Press Release 3/2005 International Nurses Day – 12 May 2005

Press Release 3/2005 Information about International Nurses Day – 12 May 2005



10 May 2005

To be released on 12 May 2005:


International Nurses Day – 12 May 2005


Today 12 May 2005 is a day set aside internationally to commemorate nurses. The members of the profession of nursing are committed to serve people whose health status is compromised and to maintain the health status of those that are healthy.

The profession of nursing began humbly with the commitment of Florence Nightingale who sought to tend to and restore the dignity of the sick and injured in the Crimean War. Today nursing has grown into a fully-fledged profession that plays a significant role in health care delivery.

For this day of commemoration the international community has identified the theme “Nurses for patient safety: Targeting Counterfeit and Substandard Medicines”.

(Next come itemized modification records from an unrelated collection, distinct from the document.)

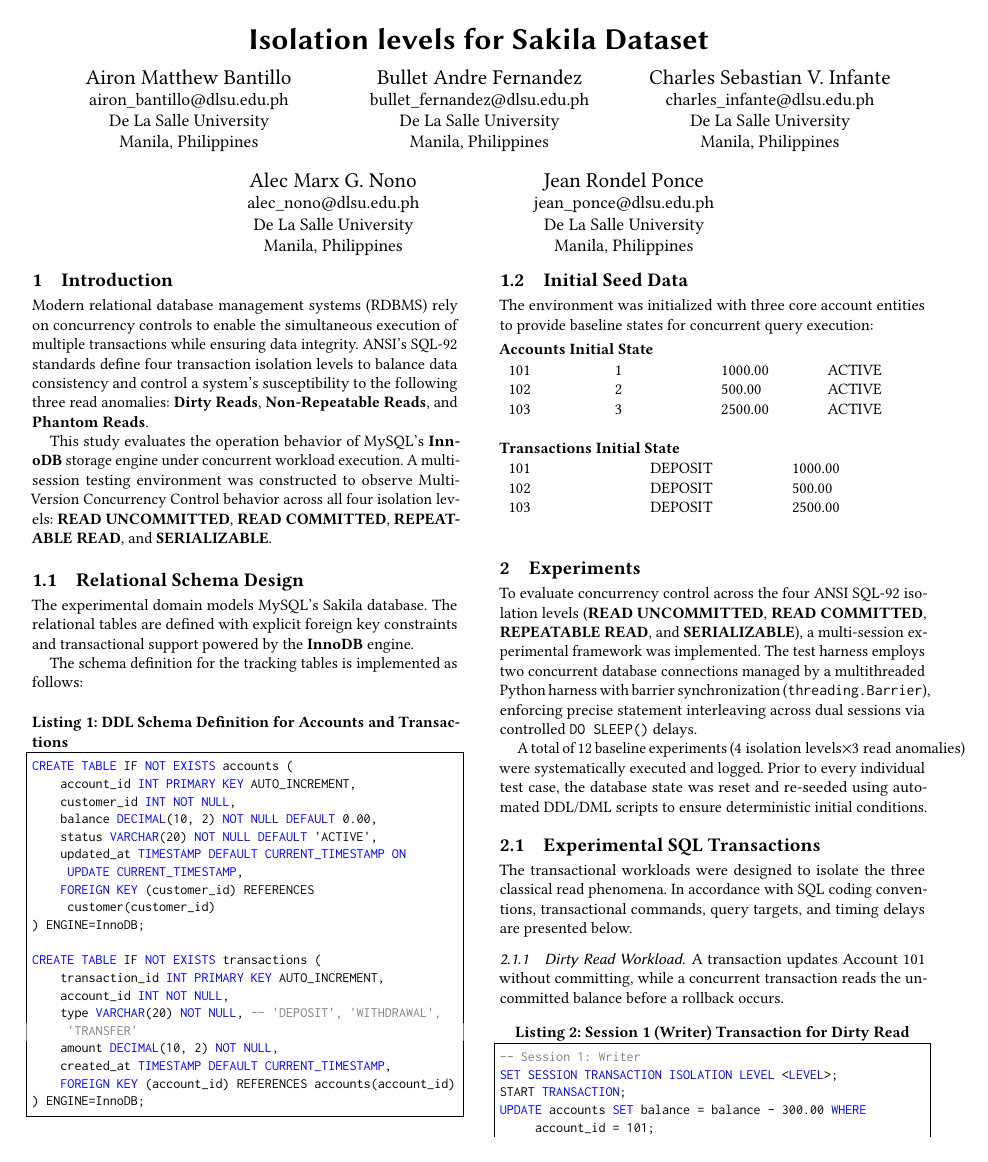
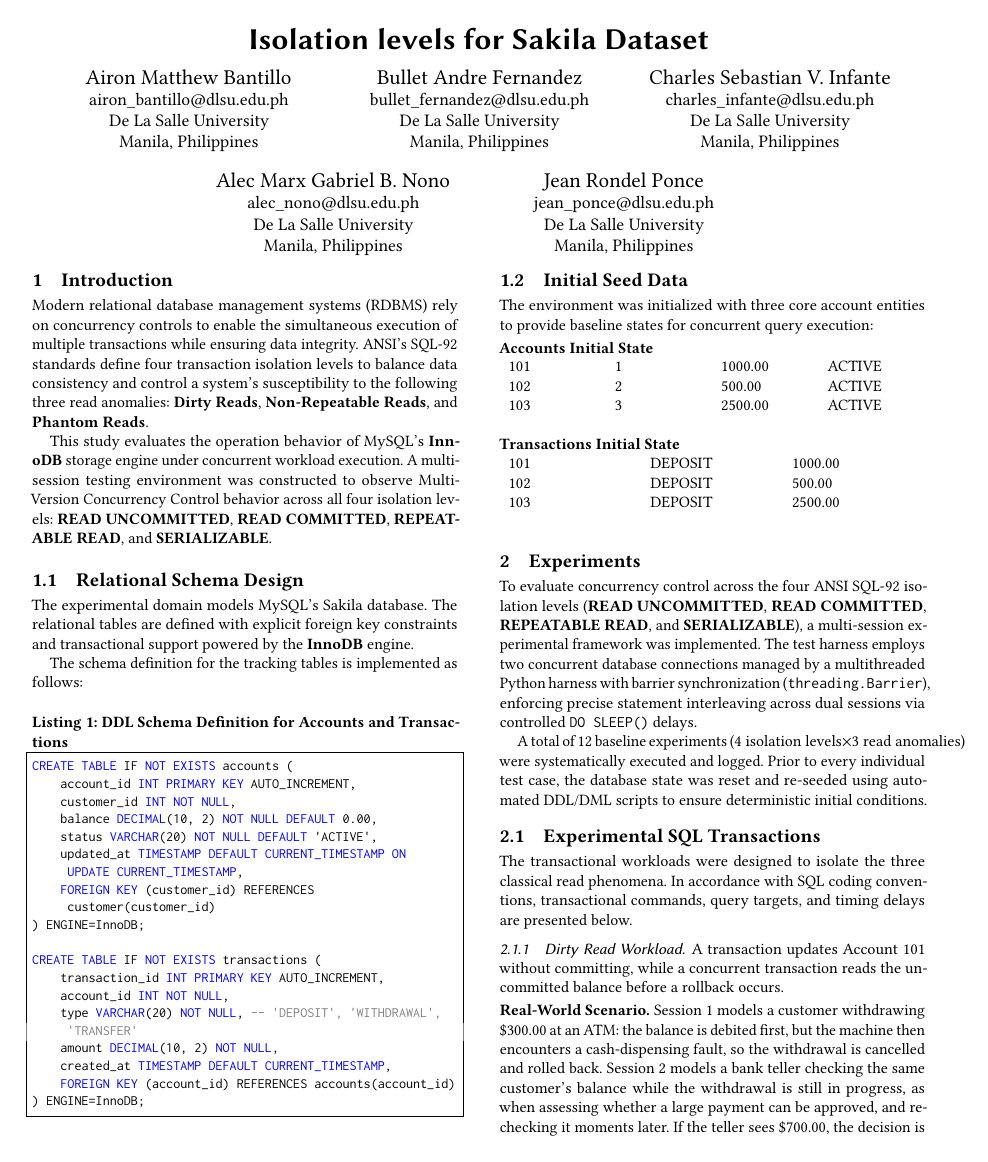
Before and after one commit to alecbnono/isolation-levels, a LaTeX paper (written-report/HO3_paper.tex): page 1 of 6 before the commit and page 1 of 7 after it. Compiled offline with pdfLaTeX.

Commit message:
add real world description to examples

```diff
--- a/written-report/HO3_paper.tex
+++ b/written-report/HO3_paper.tex
@@ -67,7 +67,7 @@
   \country{Philippines}
 }
 
-\author{Alec Marx G. Nono}
+\author{Alec Marx Gabriel B. Nono}
 \email{alec\_nono@dlsu.edu.ph}
 \affiliation{%
   \institution{De La Salle University}
@@ -163,6 +163,9 @@
 \subsubsection{Dirty Read Workload}
 A transaction updates Account 101 without committing, while a concurrent transaction reads the uncommitted balance before a rollback occurs.
 
+\smallskip
+\noindent\textbf{Real-World Scenario.} Session 1 models a customer withdrawing \$300.00 at an ATM: the balance is debited first, but the machine then encounters a cash-dispensing fault, so the withdrawal is cancelled and rolled back. Session 2 models a bank teller checking the same customer's balance while the withdrawal is still in progress, as when assessing whether a large payment can be approved, and re-checking it moments later. If the teller sees \$700.00, the decision is based on a balance that never officially existed, since the customer's funds remained \$1000.00 throughout.
+
 \begin{lstlisting}[language=SQL, caption={Session 1 (Writer) Transaction for Dirty Read}]
 -- Session 1: Writer
 SET SESSION TRANSACTION ISOLATION LEVEL <LEVEL>;
```
Also changed, not shown: written-report/HO3_paper.tex (6 more changed lines).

Counterfeit and Substandard Medicine is not only costly to consumers, it is a particular serious area of crime because it puts the lives and well-being of patients at risk, leads to loss of confidence in the medical profession, and in the quality, safety and efficacy of the medicine they prescribe.

“Today on this 12th day of May 2005 on behalf of the South African Nursing Council, I pay tribute to the contribution the 177 000 nurses in South Africa make to our health care system”, said Hasina Subedar, the Registrar of the South African Nursing Council. 

We salute those nurses who:

Work 24 hours a day, 7 days a week and 365 days of the year to ensure that the health care needs of South Africans are met. 
Provide health care to all, rich and poor, young and old, sick and well, newborn infants and those that are dying. 
Are the backbone of the South African Health care system and carry the burden of providing health care in very adverse conditions. 
Work in rural and remote communities and who are often the only health care provider available to meet the health care needs of these communities.
Restore the dignity of the sick, the elderly, the young and the terminally ill.
Have remained in South Africa through their commitment to serve the people of our country.

Issued by the South African Nursing Council in Pretoria.

For further enquiries please contact the Communications Officer at 012 420 1000.


© 2004 - 2020 South African Nursing Council (Under the provisions of the Nursing Act, 2005)


Circular 1/2005: Notice of the Council’s position regarding nurses non-compliance with prescribed dress code

Circular 1/2005: Notice of the Council’s position regarding nurses non-compliance with prescribed dress code


4 May 2005

    Health Facility Managers
    Nursing Service Managers


Non-compliance of Nurses with the Prescribed Requirements for Uniforms and Distinguishing Devices

South African Nursing Council is aware of the protest action embarked on by some nurses against the uniform allowances by reporting for work in inappropriate attire, in the Gauteng and North West Provinces. 

The Council in response to this protest action provides the following guidance to employers:

  1. Employers must ensure that nurses who do not wear the accepted uniform and distinguishing devices do not place patients in their health facilities at risk.
  2. The Regulations of the South African Nursing Council require nurses to wear distinguishing devices with suitable attire that befits the image of the profession of nursing. Nurses that are inappropriately attired taint the image of both the nursing profession and the health care system.
  3. Nurses who violate the South African Nursing Council Regulations pertaining to the distinguishing devices and uniforms for nurses, are liable to be charged with unprofessional conduct and should be reported to the South African Nursing Council.

You are also advised to contact the Council if you require any further assistance or guidance in this matter.

Hasina Subedar